Your doctor or respiratory therapist will give you specific instructions on how to perform chest percussion. You should always follow the instructions of your healthcare team, but here are some general guidelines on how the procedure normally is performed.

You'll likely be instructed to perform chest percussion at least once per day in several different positions: seated, on your back with a pillow under your chest so that your head tilts downward, and on your stomach, again with your head tilted downward.

If you're using a mechanical airway clearance device for your chest percussion, your doctor will show you how to use the device.

If you're doing the procedure manually, your partner (or a healthcare worker) will then clap you on the back or the chest (whichever is exposed) with their hand, quickly and repeatedly.

It's important to use the correct hand position to perform manual chest percussion: the person's hand should be in a cupped position, with fingers and thumb together. It's also important to clap on the sides of the chest and the back, not in the middle—your physician can show you exactly where.

Finally, you shouldn't perform the procedure on bare skin—make sure you're wearing a shirt, or use a towel to cover the area to be clapped upon.

When to Perform the Procedure

The best time to perform chest percussion is in the morning since it's likely that your lungs will have built up mucus during the night. If you have a problem with coughing overnight, you can consider performing it right before you go to bed, as well.

Of course, your doctor will advise you on the best times to perform the procedure. Chest percussion works best after a bronchodilator treatment, so you might want to keep that in mind.

It's not a good idea, though, to perform chest percussion right after you've eaten—banging on your chest or back following even a small meal could make you sick.

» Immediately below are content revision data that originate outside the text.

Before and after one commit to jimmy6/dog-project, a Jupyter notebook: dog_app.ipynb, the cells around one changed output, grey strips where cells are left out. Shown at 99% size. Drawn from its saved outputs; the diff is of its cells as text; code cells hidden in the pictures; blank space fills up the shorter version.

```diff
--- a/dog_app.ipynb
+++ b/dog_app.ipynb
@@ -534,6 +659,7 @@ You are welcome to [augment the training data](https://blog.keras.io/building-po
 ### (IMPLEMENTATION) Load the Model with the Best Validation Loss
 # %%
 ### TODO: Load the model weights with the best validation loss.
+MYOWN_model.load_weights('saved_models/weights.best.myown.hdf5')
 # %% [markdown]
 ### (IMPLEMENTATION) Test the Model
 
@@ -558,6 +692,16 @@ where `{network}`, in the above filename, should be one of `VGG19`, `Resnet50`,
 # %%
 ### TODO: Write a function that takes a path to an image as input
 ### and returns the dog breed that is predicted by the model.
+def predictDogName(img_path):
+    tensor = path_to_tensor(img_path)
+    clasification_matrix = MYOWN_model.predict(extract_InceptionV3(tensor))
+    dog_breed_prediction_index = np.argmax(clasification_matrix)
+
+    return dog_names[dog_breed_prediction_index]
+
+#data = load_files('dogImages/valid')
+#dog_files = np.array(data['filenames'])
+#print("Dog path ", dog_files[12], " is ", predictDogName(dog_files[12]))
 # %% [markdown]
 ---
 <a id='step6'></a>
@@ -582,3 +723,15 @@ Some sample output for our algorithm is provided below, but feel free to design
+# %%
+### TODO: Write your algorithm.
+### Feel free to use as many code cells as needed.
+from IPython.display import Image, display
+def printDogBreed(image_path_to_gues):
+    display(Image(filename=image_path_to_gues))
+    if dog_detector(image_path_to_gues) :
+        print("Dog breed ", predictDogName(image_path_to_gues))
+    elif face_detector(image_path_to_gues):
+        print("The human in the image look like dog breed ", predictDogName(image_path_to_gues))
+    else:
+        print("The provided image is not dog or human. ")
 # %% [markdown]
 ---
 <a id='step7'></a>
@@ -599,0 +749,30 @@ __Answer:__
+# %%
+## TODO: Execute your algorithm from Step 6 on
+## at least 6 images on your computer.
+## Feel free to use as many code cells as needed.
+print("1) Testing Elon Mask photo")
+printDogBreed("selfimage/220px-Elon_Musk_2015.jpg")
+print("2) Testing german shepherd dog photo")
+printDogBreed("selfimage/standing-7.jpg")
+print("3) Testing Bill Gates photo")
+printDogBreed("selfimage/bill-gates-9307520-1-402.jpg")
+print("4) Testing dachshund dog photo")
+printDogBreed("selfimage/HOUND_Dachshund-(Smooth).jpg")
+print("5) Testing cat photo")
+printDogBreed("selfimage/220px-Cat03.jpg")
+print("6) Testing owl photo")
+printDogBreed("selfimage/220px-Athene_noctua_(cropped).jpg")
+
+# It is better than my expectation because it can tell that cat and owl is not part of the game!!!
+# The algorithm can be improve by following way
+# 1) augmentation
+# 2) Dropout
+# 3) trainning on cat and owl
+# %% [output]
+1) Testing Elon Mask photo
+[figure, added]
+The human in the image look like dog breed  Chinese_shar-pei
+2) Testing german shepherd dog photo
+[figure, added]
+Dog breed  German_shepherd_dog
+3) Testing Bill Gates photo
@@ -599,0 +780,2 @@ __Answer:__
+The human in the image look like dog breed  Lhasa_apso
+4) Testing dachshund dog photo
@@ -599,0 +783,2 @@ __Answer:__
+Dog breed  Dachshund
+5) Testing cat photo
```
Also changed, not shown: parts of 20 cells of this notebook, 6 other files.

Another tidbit is that you should combine chest percussion with coughing or with other methods to bring up the mucus that is loosened by your efforts. 


Home remedies for mucus in the chest

A person can soothe symptoms and get rid of bothersome mucus using the following methods:

1. Warm fluids

Hot beverages can provide immediate and sustained relief from a mucus buildup in the chest.

Staying hydrated thins mucus, making it easier to expel by coughing.

According to a 2008 study, hot beverages provide "immediate and sustained relief" from congestion and accompanying symptoms, such as sneezing, a nagging cough, a sore throat, and chills.

A person can benefit from drinking:
  • broths
  • decaffeinated black or green tea
  • herbal teas
  • warm water

Some of these drinks are available for purchase online, including decaffeinated tea and herbal teas.

2. Steam

Keeping the air moist can loosen mucus and reduce congestion and coughing. The National Heart, Lung, and Blood Institute recommend using a cool-mist humidifier or steam vaporizer.

People with difficulty sleeping may wish to use a humidifier at night. To maximize the effects, keep windows and doors closed.

Humidifiers must be cleaned regularly to remove bacteria and other pathogens that can make symptoms worse and lead to infection.

Other ways to increase moisture in the air include:

Inhaling steam: Fill a large bowl with hot water. Lean over the bowl and drape a towel over the head to contain the stream. Gently inhale the steam to loosen mucus.
Having a hot shower or bath: The hot water will fill the room with steam and help to alleviate symptoms.

Breathe in the steam for as long as is comfortable, then drink a glass of water to prevent dehydration.

3. Saltwater

Gargling with a mixture of salt and warm water can remove phlegm and mucus from the back of the throat and ease symptoms.

Add half a teaspoon of salt to a cup of warm water. Stir until the salt dissolves.

Gargle with the mixture and allow it to sit in the back of the throat momentarily. Repeat several times a day as needed.

4. Honey

Honey is a popular home remedy, and research suggests that it has antiviral and antibacterial properties.

A person can consume 1 tablespoon of honey every 3 to 4 hours, until the symptoms ease. Honey is not suitable for infants under 12 months of age. 

5. Foods and herbs

Foods most commonly used to alleviate coughs, colds, and a buildup of mucus include: